It is easy at times like this for leaders to become paralyzed by fear, uncertainty and doubt. But great leaders know that crises such as the present pandemic present unique opportunities to rethink their businesses and figure out how to do what they do better.
If you are a corporate leader anywhere in the world right now, I’m guessing you’ve dusted off your business continuity plan, read it and found it woefully wanting. That is because most of us, when planning for “worst case scenarios,” are unable to conceive of just how bad things could get.
This week, Apple Inc. became one of the first major corporations to issue a warning to investors about the negative impact of the coronavirus, demonstrating again the sort of transparency and responsiveness that has made it one of the most admired companies in the world.
The new year is off to a crazy start. It took less than a week for us to reach the brink of yet another Mideast war, and now we’ve got impeachment hearings in the United States, Brexit in the United Kingdom and a potential pandemic brewing in China.
While the internal Boeing Co. emails released last week paint a disturbing picture of a toxic corporate culture and a manufacturer that has lost its way, they also reveal something the company’s new CEO should take some solace in:
Boeing has been in trouble before – never more so than it was on September 12, 2001. After the terrorist attacks on New York and Washington, half its orders for new jetliners were cancelled or delayed.

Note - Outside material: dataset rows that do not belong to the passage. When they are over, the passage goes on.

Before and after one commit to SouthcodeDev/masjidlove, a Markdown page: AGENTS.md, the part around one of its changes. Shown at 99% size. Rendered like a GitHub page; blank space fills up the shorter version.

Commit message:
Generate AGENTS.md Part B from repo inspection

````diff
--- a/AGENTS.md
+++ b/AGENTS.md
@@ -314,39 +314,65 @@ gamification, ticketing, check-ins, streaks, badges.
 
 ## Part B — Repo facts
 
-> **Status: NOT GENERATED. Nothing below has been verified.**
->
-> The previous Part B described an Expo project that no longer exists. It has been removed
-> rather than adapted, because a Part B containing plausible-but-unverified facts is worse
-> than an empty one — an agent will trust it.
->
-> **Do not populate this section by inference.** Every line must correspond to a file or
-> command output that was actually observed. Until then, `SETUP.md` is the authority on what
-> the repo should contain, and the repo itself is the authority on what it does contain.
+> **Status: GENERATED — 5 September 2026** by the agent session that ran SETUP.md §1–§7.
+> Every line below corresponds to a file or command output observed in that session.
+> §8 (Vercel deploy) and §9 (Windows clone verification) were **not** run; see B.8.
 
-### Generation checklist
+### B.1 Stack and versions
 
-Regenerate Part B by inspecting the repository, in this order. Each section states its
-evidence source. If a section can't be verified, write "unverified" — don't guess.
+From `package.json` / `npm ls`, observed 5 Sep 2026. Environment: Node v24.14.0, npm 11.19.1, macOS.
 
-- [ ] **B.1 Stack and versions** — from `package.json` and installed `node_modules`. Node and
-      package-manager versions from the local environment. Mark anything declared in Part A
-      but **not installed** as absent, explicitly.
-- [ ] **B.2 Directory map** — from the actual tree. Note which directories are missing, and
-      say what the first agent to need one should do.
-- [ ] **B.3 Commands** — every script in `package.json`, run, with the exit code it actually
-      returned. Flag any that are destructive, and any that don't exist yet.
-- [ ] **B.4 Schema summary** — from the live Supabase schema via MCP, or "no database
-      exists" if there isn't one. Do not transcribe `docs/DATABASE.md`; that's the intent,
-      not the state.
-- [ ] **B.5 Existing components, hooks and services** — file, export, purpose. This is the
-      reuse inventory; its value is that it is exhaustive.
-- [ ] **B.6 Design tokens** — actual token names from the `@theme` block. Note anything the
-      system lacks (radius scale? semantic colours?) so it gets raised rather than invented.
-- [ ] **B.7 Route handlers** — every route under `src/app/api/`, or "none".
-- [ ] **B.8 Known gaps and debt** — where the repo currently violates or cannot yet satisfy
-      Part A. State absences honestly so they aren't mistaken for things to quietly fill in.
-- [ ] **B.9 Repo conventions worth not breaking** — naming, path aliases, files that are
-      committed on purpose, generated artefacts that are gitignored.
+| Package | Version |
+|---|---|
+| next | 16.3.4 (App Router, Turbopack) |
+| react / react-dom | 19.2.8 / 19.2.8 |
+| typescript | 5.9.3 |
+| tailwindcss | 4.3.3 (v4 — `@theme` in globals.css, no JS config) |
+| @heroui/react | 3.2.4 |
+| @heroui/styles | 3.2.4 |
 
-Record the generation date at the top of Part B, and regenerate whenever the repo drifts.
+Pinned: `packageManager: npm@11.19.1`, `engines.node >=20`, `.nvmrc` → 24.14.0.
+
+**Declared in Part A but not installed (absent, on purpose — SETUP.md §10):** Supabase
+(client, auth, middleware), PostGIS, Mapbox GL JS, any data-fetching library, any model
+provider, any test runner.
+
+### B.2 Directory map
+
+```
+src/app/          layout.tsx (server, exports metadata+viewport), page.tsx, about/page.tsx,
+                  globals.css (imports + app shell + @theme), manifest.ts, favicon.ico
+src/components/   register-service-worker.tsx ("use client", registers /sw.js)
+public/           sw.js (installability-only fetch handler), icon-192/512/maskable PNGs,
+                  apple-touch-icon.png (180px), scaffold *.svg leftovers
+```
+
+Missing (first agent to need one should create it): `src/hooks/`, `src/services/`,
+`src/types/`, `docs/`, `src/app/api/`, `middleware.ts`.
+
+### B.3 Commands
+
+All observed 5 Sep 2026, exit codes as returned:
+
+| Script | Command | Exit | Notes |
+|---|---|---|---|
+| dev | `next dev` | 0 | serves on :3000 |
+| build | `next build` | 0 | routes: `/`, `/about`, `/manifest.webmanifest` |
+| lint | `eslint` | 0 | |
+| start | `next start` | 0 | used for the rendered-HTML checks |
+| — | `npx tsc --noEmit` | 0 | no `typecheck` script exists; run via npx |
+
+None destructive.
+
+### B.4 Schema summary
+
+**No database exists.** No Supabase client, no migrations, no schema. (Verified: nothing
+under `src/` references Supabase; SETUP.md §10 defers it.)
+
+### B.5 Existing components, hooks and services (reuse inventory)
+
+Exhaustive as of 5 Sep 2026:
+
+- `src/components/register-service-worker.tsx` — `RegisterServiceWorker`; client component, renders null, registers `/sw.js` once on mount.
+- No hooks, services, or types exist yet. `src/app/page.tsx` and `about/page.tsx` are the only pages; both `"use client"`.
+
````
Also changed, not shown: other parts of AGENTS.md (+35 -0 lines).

If you think leadership doesn’t matter, look at Boeing. Last week, following the second fatal crash of one of its new 737 Max 8s in